A couple of weeks ago I introduced a new component in an "electronics lessons" post, that component was the op-amp, since then I introduced the idea of using it as a level meter.

I've kind of stayed away from saying here's an amplifier, because, simply, I already gave the circuits, inverting/non-inverting, there you go, pick resistors to set the gain and build voila a simple amplifier.

What I'm going to look at in this lesson is an amplifier that's a little more complicated.

Summing amplifiers

Summing amplifiers are essentially amplifiers that take a signal and produce it's sum.
they are inverting amplifiers so bear in mind that the sum is negative, and would need to be flipped by a final amplifier.

If you take an example amplifier with two inputs:
The voltage on input 1 = 1, and the input on input 2 = 5, we'd expect the output of the amplifier (assuming gain=1) to be -6, 1+5 = -6 (minus 6 because it's inverted)

Resistor networks
As you may have guessed the output voltage of the summing amplifier is dependant on a network of resistors, and (yay) more maths...

the voltage at the out put is

Vout = -Rf ((v1/v1) + (v2/r2) (and so on))

so in the above example of a summing amplifier with two inputs.
if we make all the resistors 10Ohms we have

v out = -10 x ((1/10) + (5/10))

vOut = -10 x (0.1 + 0.5)
vOut = -10 x 0.6 = -6 (just like in the above example)

if we have three resistors the equations will be

vout = -Rfeedback x ((v1/r1) + (v2/r2) + (v3/r3))

The summing amplifier is infinity expandable, and is a critical component of a mixing desk.
an 8 channel mixing desk is simply an 8 channel summing amplifier.

Loud switch

Lets assume that we have a two channel amplifier.
the voltages at input 1 are both 1volt signals.

R1 = 10Ohms
R2 = 10Ohms
R3 = 5Ohms
RF = 10 Ohms

There is a switch that will select wither the 5 or 10 Ohm resistor for V2

the output looks like this

Vout = -10 (1/10 + 1/10) = -2

and when the "loud" switch is pressed on channel 2 it looks like this

Vout = -10 ( 1/10 + 1/5) = -3

that 3 volt output is made of 1 x v1 and 2 x v2 so we see the signal on channel 2 (that is V2) now appears twice as loud as the source attached to V1

Monday, May 07, 2012

Red light torch (update from earlier project)

So a long time ago I posted a project that loosly described how to take a handfull of red LEDs and put them into a torch.
The idea being that, when you are out at night, if you want to preserve yuor night image then you need as much rodopsin in your eyes as possible, and light bleaches rodopsin, well, most light does, but red light does not.

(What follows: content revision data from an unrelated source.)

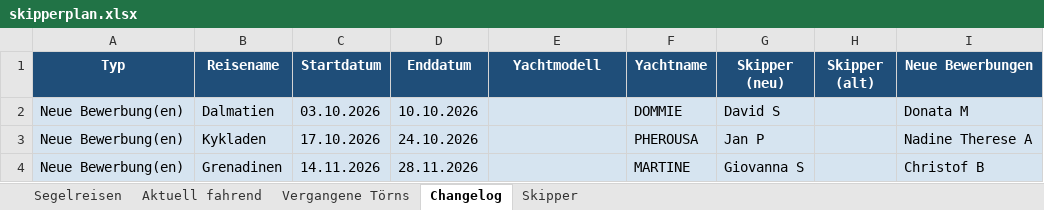
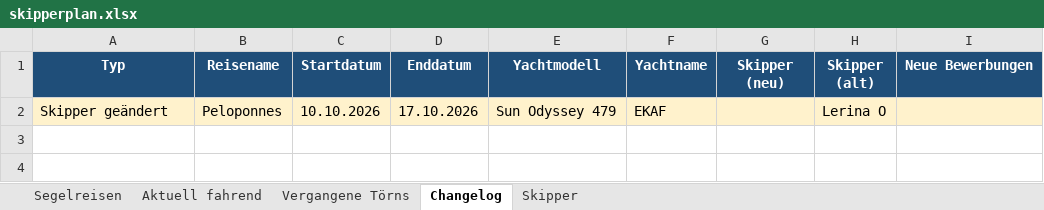
Before and after one commit to WolkeYachting/Skipperplan, an Excel workbook: skipperplan.xlsx, sheet Changelog, drawn as a sheet; values as stored, in another font and other column widths than the file's, no borders; removed rows and columns are numbered as before the commit, all else as after; the diff names each change by its address in the sheet, - before the commit and + after, or states it on an @@ line.

Commit message:
Skipperplan: 14.09.2026 03:01 UTC

```diff
--- a/skipperplan.xlsx (sheet Changelog)
+++ b/skipperplan.xlsx (sheet Changelog)
-row 2: Neue Bewerbung(en) | Dalmatien | 03.10.2026 | 10.10.2026 |  | DOMMIE | David S |  | Donata M
-row 3: Neue Bewerbung(en) | Kykladen | 17.10.2026 | 24.10.2026 |  | PHEROUSA | Jan P |  | Nadine Therese A
-row 4: Neue Bewerbung(en) | Grenadinen | 14.11.2026 | 28.11.2026 |  | MARTINE | Giovanna S |  | Christof B
+row 2: Skipper geändert | Peloponnes | 10.10.2026 | 17.10.2026 | Sun Odyssey 479 | EKAF |  | Lerina O
```
Also changed, not shown: sheet Segelreisen, sheet Skipper.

Which is why you want a red torch to look at stuff when you're out at night as then you can preserve your night vision.

This post is just an update of that project, to show some pictures of the modified torch, and the modified torch in use.

After a while it because clear that this torch was just a bit big and bulky so a new LED torch was made.

Original rechargeable torch from woolworths:

At the start is has a light bulb, which has been replaced with a cluster of LED lights, angled to point towards the reflector:

It's a little more impressive in the dark:

Especially for illuminating star maps when using a telescope at night:

Slimline Torch
After a few months of use it became clear that the old torch was big and bulky, having it in a pocket took up any space that could be being used for keeping sweets or gloves. so a new LED torch was made.

The body of the torch is a white LED torch/cycle light. this is the perfect donor torch because it's largly already setup for use with LEDs.

start with the torch:

you'll need 5 regular brightness LEDs (super bright will take away the point of having a dim red torch to preserve your hight vision:

Take the reflector and lense off of the torch, (this is how you change the batteries)
now using a solding iron remove the white LEDs from the circuit board. -be sure to note their polarity!

Now add the red LEDs to the board, again be sure to note the polarity

Finally test your new torch:

The costs for this project are as follows:

LED torch = £1 it came from poundland, for people overseas poundland is a stock surplus type store where everything inside the store cost just one pound.
5 x LED these are a few pence (because I buy them in quantities of hundreds at a time from Rapid Electronics.

The batteries came inside the torch and so are included in the original pound.

All in all the total price is not more than £1.10